▸ RECORDS PROVIDED
....

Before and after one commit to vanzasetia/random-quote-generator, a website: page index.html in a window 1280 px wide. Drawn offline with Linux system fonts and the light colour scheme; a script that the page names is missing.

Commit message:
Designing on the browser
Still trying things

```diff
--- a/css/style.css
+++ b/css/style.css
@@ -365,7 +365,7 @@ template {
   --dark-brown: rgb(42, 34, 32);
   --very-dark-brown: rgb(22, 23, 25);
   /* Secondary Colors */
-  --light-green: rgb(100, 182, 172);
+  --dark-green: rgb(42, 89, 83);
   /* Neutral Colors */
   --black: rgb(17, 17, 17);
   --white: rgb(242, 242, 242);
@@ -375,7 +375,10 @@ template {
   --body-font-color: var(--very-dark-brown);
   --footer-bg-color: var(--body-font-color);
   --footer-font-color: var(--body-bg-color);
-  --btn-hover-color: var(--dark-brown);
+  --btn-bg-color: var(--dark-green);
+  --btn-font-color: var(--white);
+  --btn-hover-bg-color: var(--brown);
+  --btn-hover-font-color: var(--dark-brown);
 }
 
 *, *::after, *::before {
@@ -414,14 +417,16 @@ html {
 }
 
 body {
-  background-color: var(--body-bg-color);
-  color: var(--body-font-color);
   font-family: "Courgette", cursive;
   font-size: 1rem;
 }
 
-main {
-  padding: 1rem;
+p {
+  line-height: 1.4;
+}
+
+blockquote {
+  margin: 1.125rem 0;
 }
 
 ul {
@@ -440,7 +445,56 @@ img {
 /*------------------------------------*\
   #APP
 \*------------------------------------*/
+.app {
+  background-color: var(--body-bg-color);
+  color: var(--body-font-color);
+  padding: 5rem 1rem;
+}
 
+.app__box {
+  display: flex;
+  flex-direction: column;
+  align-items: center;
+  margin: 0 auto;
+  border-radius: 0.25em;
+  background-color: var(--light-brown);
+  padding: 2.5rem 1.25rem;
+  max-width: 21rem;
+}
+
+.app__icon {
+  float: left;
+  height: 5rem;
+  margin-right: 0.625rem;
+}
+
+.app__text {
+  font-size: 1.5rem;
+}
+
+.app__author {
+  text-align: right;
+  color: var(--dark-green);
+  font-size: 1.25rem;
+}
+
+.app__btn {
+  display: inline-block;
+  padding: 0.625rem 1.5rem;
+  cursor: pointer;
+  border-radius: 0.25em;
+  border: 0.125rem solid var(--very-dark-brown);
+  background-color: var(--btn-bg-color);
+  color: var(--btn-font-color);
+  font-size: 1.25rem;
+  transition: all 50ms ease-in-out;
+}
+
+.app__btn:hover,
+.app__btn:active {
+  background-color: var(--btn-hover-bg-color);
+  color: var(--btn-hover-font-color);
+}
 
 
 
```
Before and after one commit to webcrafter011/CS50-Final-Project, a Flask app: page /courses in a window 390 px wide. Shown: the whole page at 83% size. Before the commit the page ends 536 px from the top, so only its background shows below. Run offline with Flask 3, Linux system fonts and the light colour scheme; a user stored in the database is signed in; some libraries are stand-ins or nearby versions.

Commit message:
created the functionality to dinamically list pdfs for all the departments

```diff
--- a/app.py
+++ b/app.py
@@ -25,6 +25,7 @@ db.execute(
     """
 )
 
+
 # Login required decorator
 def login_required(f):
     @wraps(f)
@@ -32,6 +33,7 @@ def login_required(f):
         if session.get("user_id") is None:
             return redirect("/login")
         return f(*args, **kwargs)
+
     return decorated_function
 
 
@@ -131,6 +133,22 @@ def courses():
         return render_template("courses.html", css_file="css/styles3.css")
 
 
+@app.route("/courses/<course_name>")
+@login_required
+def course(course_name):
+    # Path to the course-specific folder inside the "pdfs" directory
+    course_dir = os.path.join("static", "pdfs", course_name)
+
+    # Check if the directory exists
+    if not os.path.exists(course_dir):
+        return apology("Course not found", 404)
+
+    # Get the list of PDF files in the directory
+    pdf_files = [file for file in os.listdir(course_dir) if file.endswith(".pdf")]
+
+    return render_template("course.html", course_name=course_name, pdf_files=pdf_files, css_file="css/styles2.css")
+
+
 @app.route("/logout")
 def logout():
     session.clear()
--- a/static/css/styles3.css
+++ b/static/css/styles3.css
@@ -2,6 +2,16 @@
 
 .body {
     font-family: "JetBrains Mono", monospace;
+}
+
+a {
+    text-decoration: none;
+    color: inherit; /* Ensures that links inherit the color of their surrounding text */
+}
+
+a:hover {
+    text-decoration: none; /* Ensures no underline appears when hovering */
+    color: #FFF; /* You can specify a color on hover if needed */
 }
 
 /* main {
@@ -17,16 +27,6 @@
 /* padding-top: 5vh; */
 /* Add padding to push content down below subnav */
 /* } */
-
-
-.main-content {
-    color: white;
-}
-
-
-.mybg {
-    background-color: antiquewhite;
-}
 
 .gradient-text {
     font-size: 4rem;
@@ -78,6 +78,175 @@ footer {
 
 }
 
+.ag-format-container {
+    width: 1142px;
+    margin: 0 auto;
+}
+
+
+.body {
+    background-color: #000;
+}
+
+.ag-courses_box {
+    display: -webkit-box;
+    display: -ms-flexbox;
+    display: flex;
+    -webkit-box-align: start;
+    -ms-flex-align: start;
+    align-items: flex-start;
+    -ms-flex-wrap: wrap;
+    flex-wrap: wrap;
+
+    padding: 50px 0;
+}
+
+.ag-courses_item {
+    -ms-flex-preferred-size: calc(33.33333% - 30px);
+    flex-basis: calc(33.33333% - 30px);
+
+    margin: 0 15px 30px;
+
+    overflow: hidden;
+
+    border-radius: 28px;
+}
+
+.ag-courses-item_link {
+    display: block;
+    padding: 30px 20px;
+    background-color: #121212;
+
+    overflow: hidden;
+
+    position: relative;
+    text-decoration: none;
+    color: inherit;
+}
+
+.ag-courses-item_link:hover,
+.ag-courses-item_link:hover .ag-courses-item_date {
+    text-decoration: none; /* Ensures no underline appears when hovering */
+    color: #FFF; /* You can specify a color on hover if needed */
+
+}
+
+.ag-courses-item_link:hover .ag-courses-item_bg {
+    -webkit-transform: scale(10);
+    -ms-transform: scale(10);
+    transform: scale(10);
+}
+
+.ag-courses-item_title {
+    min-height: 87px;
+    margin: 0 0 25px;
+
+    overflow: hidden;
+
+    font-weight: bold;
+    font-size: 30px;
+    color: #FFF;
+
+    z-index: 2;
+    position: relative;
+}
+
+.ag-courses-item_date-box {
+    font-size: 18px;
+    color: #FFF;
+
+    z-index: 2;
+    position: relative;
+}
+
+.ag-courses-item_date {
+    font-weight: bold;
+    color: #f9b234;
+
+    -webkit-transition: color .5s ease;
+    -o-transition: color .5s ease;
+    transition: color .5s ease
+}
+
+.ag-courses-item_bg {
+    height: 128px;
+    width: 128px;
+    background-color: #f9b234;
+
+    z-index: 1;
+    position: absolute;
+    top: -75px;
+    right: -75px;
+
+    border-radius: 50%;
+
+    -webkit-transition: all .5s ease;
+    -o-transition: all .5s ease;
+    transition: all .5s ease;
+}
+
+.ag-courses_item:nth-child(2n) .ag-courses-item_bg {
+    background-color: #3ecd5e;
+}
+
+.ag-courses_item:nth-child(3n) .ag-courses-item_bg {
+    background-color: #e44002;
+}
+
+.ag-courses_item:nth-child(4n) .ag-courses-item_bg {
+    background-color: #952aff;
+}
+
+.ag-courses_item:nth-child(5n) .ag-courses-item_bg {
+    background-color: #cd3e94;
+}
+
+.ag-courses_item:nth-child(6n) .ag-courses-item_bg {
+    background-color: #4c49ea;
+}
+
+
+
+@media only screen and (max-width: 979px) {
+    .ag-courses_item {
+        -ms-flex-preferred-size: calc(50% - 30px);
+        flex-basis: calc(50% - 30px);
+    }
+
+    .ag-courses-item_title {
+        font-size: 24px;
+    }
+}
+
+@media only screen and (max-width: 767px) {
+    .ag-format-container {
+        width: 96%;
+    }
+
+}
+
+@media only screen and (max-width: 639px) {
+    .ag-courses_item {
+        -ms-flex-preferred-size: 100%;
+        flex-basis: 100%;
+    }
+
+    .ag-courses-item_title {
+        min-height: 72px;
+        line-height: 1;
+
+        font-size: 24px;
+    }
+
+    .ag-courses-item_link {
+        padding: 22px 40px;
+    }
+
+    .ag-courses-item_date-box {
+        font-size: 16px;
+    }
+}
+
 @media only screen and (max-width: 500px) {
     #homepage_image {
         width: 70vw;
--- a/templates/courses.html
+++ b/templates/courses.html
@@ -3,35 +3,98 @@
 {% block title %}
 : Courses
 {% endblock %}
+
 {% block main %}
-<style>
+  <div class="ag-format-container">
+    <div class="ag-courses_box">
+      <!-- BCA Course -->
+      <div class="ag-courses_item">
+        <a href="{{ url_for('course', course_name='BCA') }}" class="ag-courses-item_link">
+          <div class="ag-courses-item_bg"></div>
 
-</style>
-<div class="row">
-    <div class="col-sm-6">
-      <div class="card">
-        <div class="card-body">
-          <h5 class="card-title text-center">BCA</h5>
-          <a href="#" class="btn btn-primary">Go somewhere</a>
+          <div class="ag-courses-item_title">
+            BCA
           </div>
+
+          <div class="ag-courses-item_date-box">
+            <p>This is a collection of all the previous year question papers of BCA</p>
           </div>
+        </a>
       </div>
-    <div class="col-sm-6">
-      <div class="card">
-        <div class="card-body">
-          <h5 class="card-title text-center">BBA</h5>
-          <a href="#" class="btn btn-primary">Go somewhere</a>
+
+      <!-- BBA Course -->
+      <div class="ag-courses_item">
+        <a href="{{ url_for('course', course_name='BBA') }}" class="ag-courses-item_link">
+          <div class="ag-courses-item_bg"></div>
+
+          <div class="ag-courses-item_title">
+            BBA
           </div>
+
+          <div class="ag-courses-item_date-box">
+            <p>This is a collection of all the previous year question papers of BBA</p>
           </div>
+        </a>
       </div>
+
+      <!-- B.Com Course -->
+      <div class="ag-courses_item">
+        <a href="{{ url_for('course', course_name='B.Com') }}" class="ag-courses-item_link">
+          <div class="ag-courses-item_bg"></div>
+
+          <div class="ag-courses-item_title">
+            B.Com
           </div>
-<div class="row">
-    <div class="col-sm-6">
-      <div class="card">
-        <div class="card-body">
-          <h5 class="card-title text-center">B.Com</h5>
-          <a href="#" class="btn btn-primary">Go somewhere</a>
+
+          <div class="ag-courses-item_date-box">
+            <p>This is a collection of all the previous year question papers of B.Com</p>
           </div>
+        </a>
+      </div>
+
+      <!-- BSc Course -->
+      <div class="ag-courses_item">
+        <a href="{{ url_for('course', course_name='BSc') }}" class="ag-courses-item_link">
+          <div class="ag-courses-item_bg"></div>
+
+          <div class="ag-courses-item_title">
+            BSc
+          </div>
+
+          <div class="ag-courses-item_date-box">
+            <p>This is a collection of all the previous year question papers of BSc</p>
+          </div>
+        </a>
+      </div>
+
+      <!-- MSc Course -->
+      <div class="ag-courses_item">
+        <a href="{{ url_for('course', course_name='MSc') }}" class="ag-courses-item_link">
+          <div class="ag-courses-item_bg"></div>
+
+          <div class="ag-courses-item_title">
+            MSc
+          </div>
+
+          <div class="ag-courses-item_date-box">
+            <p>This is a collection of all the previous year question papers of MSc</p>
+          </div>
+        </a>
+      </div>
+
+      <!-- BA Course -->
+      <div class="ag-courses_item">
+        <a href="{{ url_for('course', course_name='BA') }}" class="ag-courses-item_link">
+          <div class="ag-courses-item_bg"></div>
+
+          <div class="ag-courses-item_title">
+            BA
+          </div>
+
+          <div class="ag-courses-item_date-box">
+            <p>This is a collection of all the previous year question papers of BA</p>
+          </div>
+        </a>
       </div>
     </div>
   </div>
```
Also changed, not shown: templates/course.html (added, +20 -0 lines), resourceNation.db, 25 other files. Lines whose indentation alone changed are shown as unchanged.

....

▸ WORK INSTRUCTIONS
The word "html" appears on some lines of the data above; say how many such lines there are, with nothing else.

▸ EXERCISE SOLUTION
7